MATERIAL FOR THE TASK
__________
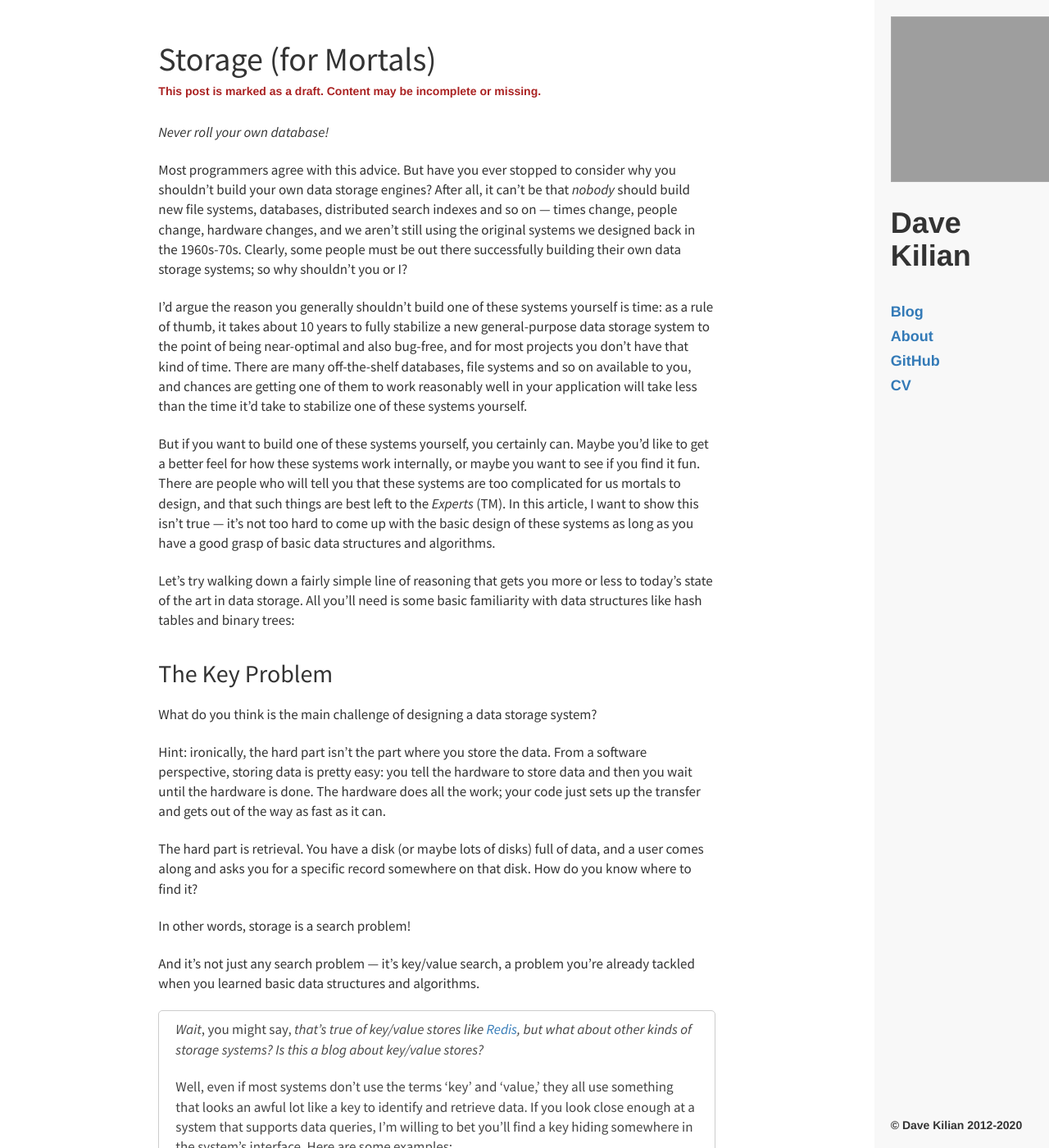
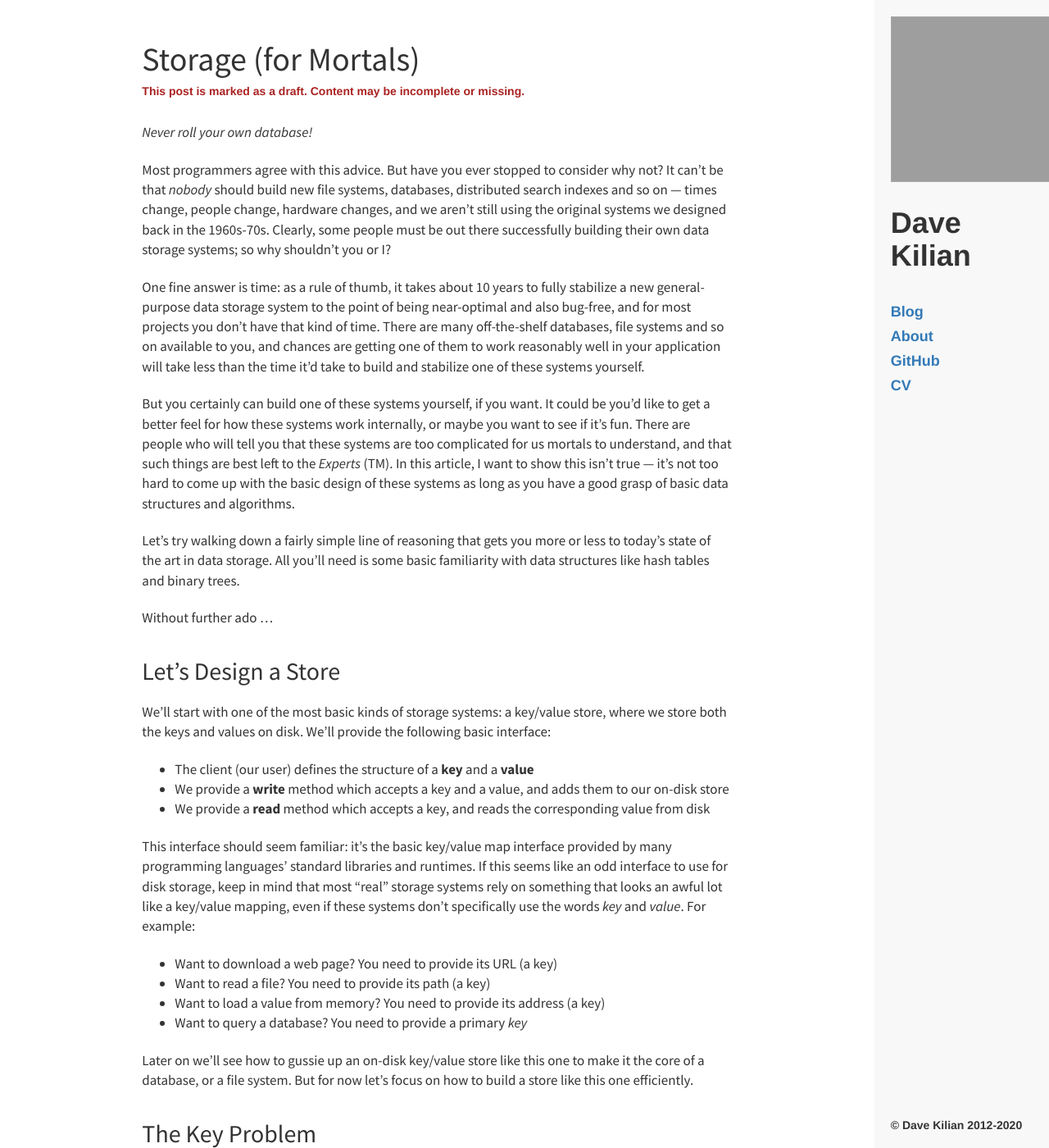
Before and after one commit to davekilian/davekilian.github.com, a Jekyll site: the page built from _posts/2020-01-20-storage-indexing.markdown, in a window 1280 px wide and 1400 px high. Shown: the whole window at 82% size. Built offline with Jekyll 4.4.1, drawn with Linux system fonts in a browser that asks for light colours; nearby versions of some CDN libraries; formulas are drawn with MathJax 3; some of the changed text lies outside the part shown; grey boxes are pictures that could not be loaded.

Commit message:
redrafting

```diff
--- a/_posts/2020-01-20-storage-indexing.markdown
+++ b/_posts/2020-01-20-storage-indexing.markdown
@@ -7,43 +7,48 @@
 
 *Never roll your own database!*
 
-Most programmers agree with this advice. But have you ever stopped to consider why you shouldn't build your own data storage engines? After all, it can't be that *nobody* should build new file systems, databases, distributed search indexes and so on &mdash; times change, people change, hardware changes, and we aren't still using the original systems we designed back in the 1960s-70s. Clearly, some people must be out there successfully building their own data storage systems; so why shouldn't you or I?
+Most programmers agree with this advice. But have you ever stopped to consider why not? It can't be that *nobody* should build new file systems, databases, distributed search indexes and so on &mdash; times change, people change, hardware changes, and we aren't still using the original systems we designed back in the 1960s-70s. Clearly, some people must be out there successfully building their own data storage systems; so why shouldn't you or I?
 
-I'd argue the reason you generally shouldn't build one of these systems yourself is time: as a rule of thumb, it takes about 10 years to fully stabilize a new general-purpose data storage system to the point of being near-optimal and also bug-free, and for most projects you don't have that kind of time. There are many off-the-shelf databases, file systems and so on available to you, and chances are getting one of them to work reasonably well in your application will take less than the time it'd take to stabilize one of these systems yourself.
+One fine answer is time: as a rule of thumb, it takes about 10 years to fully stabilize a new general-purpose data storage system to the point of being near-optimal and also bug-free, and for most projects you don't have that kind of time. There are many off-the-shelf databases, file systems and so on available to you, and chances are getting one of them to work reasonably well in your application will take less than the time it'd take to build and stabilize one of these systems yourself.
 
-But if you want to build one of these systems yourself, you certainly can. Maybe you'd like to get a better feel for how these systems work internally, or maybe you want to see if you find it fun. There are people who will tell you that these systems are too complicated for us mortals to design, and that such things are best left to the *Experts* (TM). In this article, I want to show this isn't true &mdash; it's not too hard to come up with the basic design of these systems as long as you have a good grasp of basic data structures and algorithms.
+But you certainly can build one of these systems yourself, if you want. It could be you'd like to get a better feel for how these systems work internally, or maybe you want to see if it's fun. There are people who will tell you that these systems are too complicated for us mortals to understand, and that such things are best left to the *Experts* (TM). In this article, I want to show this isn't true &mdash; it's not too hard to come up with the basic design of these systems as long as you have a good grasp of basic data structures and algorithms.
 
-Let's try walking down a fairly simple line of reasoning that gets you more or less to today's state of the art in data storage. All you'll need is some basic familiarity with data structures like hash tables and binary trees:
+Let's try walking down a fairly simple line of reasoning that gets you more or less to today's state of the art in data storage. All you'll need is some basic familiarity with data structures like hash tables and binary trees.
+
+Without further ado ...
+
+## Let's Design a Store
+
+We'll start with one of the most basic kinds of storage systems: a key/value store, where we store both the keys and values on disk. We'll provide the following basic interface:
+
+* The client (our user) defines the structure of a **key** and a **value**
+* We provide a **write** method which accepts a key and a value, and adds them to our on-disk store
+* We provide a **read** method which accepts a key, and reads the corresponding value from disk
+
+This interface should seem familiar: it's the basic key/value map interface provided by many programming languages' standard libraries and runtimes. If this seems like an odd interface to use for disk storage, keep in mind that most "real" storage systems rely on something that looks an awful lot like a key/value mapping, even if these systems don't specifically use the words *key* and *value*. For example:
+
+* Want to download a web page? You need to provide its URL (a key)
+* Want to read a file? You need to provide its path (a key)
+* Want to load a value from memory? You need to provide its address (a key)
+* Want to query a database? You need to provide a primary *key*
+
+Later on we'll see how to gussie up an on-disk key/value store like this one to make it the core of a database, or a file system. But for now let's focus on how to build a store like this one efficiently.
 
 ## The Key Problem
 
-What do you think is the main challenge of designing a data storage system?
+When designing something, a good question to answer first is: what's the hard part? What should we spend most of our time thinking about how to solve?
 
-Hint: ironically, the hard part isn't the part where you store the data. From a software perspective, storing data is pretty easy: you tell the hardware to store data and then you wait until the hardware is done. The hardware does all the work; your code just sets up the transfer and gets out of the way as fast as it can.
+Ironically, the 'storing the data' part of writing a data store isn't all that hard. The hardware does all the work, so from a software perspective all we really need to do is set up the transfer and get out of the way.
 
-The hard part is retrieval. You have a disk (or maybe lots of disks) full of data, and a user comes along and asks you for a specific record somewhere on that disk. How do you know where to find it?
+The hard part is on the other end: retrieval. You have a disk (maybe a lot of disks) full of data, maybe written incrementally by lots of users over a long time. Today, a user comes along and requests a specific handful of bytes stored somewhere along your sea of billions (of bytes). How do you efficiently find the specific data the client requested?
 
-In other words, storage is a search problem!
+In other words, storage is a search problem! <span style="font-size:85%">(Also, the title of this section is a bad pun!)</span>
 
-And it's not just any search problem &mdash; it's key/value search, a problem you're already tackled when you learned basic data structures and algorithms.
-
-> *Wait*, you might say, *that's true of key/value stores like [Redis](https://redis.io), but what about other kinds of storage systems? Is this a blog about key/value stores?*
->
-> Well, even if most systems don't use the terms 'key' and 'value,' they all use something that looks an awful lot like a key to identify and retrieve data. If you look close enough at a system that supports data queries, I'm willing to bet you'll find a key hiding somewhere in the system's interface. Here are some examples:
->
-> * Want to download a web page? You need to provide its URL (a key)
-> * Want to read a file? You need to provide its path (a key)
-> * Want to load a value from memory? You need to provide its address (a key)
-> * Want to query a database? You need to provide a primary *key*
->
-
-So at the end of the day, the main thing you're doing when you build a data storage system like a database, file system, cloud storage, etc is designing some kind of map data structure which is stored on disk, alongside the actual keys and values your users asked you to store. Your system's write (store data) algorithm adds key/value pairs to this map and your system's read (retrieve data) algorithm queries this map to find the requested data. The goal is to design a set of algorithms where writes efficiently set up reads to also be efficient.
+So in designing our key/value store, the main challenge to overcome is designing an efficient on-disk key/value map data structure, where the write method efficiently sets up for reads to also be efficient.
 
 ## Map Data Strutures
 
-So now we know a storage system is an on-disk key-value map data structure and code for manipulating it. What does that map structure usually look like?
-
-Well, let's start with some map data structures we already know:
+Now that we know the goal, let's start looking at options. We want a key/value mapping data structure to store our data on disk &mdash; what are some map data structures we already know?
 
 ### Hash Tables
 
@@ -79,29 +84,72 @@
 
 ## Maps on Disks
 
-At the lowest level, a disk is a hardware device that exposes storage as an array of bytes; computer random access memory is also an array of bytes, so anything you can store in memory you can also store on a disk. This means it's totally possible to implement our key/value map as a hash table or a binary search tree stored on disk.
+Do people use data structures like hash tables and binary search trees to store and retrieve data on a disk?
 
-But nobody does this, because there's a catch: even if memory and disks share a common interface (a byte array), memory and disks perform very differently!
+You certainly can: at the lowest level, a disk is a hardware device that exposes data storage as an array of bytes. Computer memory (RAM) is also exposed as an array of bytes, so anything you can store in memory you can also store on disk in the exact same way. The main functional difference between memory and disk storage is that memory gets wiped when the system powers off, whereas data on a disk is *persistent* (rebooting the computer, unplugging it and so on doesn't change the data).
+
+People do sometimes build hash tables and binary search trees for data on disk, but it isn't so common. Despite the similarities between memory and disks, there's one big catch: they perform very differently!
 
 ### Disk Performance
 
-> The different parts of your computer don't run at the same speed.
->
-> Copy table from, and link to https://www.prowesscorp.com/computer-latency-at-a-human-scale/
+The different parts of your computer don't run at the same speed, and reading and writing disks are some of the slowest things your can do. The following table gives a rough idea of just how much slower your disk is than the rest of your computer:
+
+| **Device**        | **Latency (Actual)** | **Latency (Human Scale)** |
+| ----------------- | -------------------- | ------------------------- |
+| CPU               | 0.4 ns               | 1 sec                     |
+| Memory            | 100 ns               | 4 min                     |
+| Disk (SSD)        | 50-150 μs            | 1.5-4 days                |
+| Disk (Rotational) | 1-10 ms              | 1-9 months                |
+| Network Request   | 65-141 ms            | 5-11 years                |
+
+*(Hat tip to [Prowess](https://www.prowesscorp.com/computer-latency-at-a-human-scale/) for the excellent visualization &mdash; which I have copied here shamelessly)*
+
+But even this isn't the full story: Take a look at these results from a little performance test I ran on my computer's main disk (an SSD):
+
+![Disk Access Latency vs I/O size graph](/assets/disk-access-latency.png)
+
+I generated these graphs by repeatedly executing disk reads and writes, measuring the latency (how long it took) for each, then averaging the results together. The graph shows these average latencies as a function of the number of bytes transferred, so the X axis (horizontal) is the number of bytes transferred in each disk I/O operation, and the Y axis (vertical) is how long it took to transfer that many bytes on average..
+
+Conventional wisdom goes that the time it takes to read or write data on a disk is proportional to the amount of data you read or write. Since the X axis of each graph ("bytes transferred") increases at an exponential rate, doubling progressively at each point, this should imply the graph of the latency vs bytes transferred rises exponentially ...
+
+... and, eventually, it does. But look at the left side of each graph: for smallish I/O sizes of about 64 KB or less, both graphs are roughly flat. This means something a little weird: the time it to read or write 1 KB of data was about the same as it was to read or write about 32 KB of data. Weird, right?
+
+(The main reason this happens is that the disk is a separate device inside your computer, and there's work that has to be done to have the CPU send a request to a disk, the disk to enqueue and process the request, and so on; this work is the same no matter how many bytes you're transferring, but only for larger I/O sizes does the time taken to actually read/write the data start to dominate this fixed per-request overhead cost.)
+
+Now that we have an idea of how disks perform, let's try to design a key/value map data structure that takes advantage of the good parts and avoids pitfalls.
 
 ### Caching
 
-> We see that RAM is a lot faster than disk, so maybe keep data in RAM instead of disk so we can retrieve it quickly. But there's a lot less space in RAM than there is on disk, so we have to cache selectively, guessing what will be useful (what will be read soon).
->
-> Cache heuristics: "temporal locality:" workload likely to revisit data it used before. "spatial locality:" workload likely to iterate over keys in ascending or descending order.
+The first basic observation we can make by looking at the table above is that reading from memory is faster than reading from a disk, so if we want queries to our key/value map to be fast, we should store the map in memory.
 
-### Hash Tables and Spatial Locality
+Of course, things are never so simple. One problem is that we need our key/value map to persist data across reboots and power loss, but memory isn't persistent. Another  is that memory is much more expensive per megabyte than disks are, so we will almost always have way less memory than we have disk storage, so even if we use all of the computer's memory we might not have enough room to store all the data we need.
 
-> Since we want to cache data, hash tables aren't a good fit for our storage system. They purposefully scramble data in an attempt to minimize hash collisions:
->
+A simple solution, then, is to selectively **cache** parts of our key/value map in memory. That is, the entire key/value map is stored on disk persistently, but we also store a copy of parts of the map in memory. If someone requests a part of the map that we happen to have in our in-memory cache, we can query the in-memory mappings and skip all disk I/O, saving a bunch of time. Nice!
+
+One of the tricky parts of designing a cache is the cache's policy: the rules you choose for determining which parts of your map are worth storing in memory and which are not. Most cache policies are built around two key observations:
+
+* **Spatial locality of reference**: client likely to visit key ranges near key ranges it previously queried
+* **Temporal locality of reference**: client likely to revisit key ranges it recently queried
+
+Putting these together and dropping the academic-speak, the basic suggestion is as follows: when a client reads a key from the mapping, store a copy of that key/value pair as well as nearby key/value pairs in memory, in case the client comes back for the same key or a nearby key soon.
+
+Looking back at hash tables and binary search trees, we immediately see a problem with caching data for hash tables: if we want to exploit spatial locality, we need a way to find and read in all keys that are 'near' the key the client just requested; but there isn't a good way to do that with a hash table, because hash tables *deliberately* scramble keys to minimize the likelihood of a hash collision:
+
 > Diagram: `A B C D E -> 3 1 5 4 2 -> C A E D B`
->
-> Binary trees keep data sorted in key order, maintaining a degree of spatial locality, making them closer to want we want out of a key-value mapping structure
+
+No bueno.
+
+Binary search trees are a little better in this regard, because they sort entries by key.
+
+
+
+
+
+
+
+---
+
+
 
 ### Access Times and I/O Sizes
 
--- a/global.css
+++ b/global.css
@@ -56,7 +56,7 @@
 
 div.post-container
 {
-    max-width: 680px;
+    max-width: 720px;
     margin-left: auto;
     margin-right: auto;
 }
@@ -93,8 +93,7 @@
 
 div.post-content table
 {
-    font-size: 90%;
-    width: 90%;
+    max-width: 90%;
     margin: auto;
 }
 
@@ -102,6 +101,12 @@
 div.post-content td
 {
     border: 1px solid #777;
+    padding: .15em .4em .15em .4em;
+}
+
+div.post-content img
+{
+    max-width: 100%;
 }
 
 body
```
Also changed, not shown: assets/disk-access-latency.png (added).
__________
YOUR INSTRUCTIONS
How many lines of the material above contain the string "width"? Answer with the number only.

ANSWER AREA
5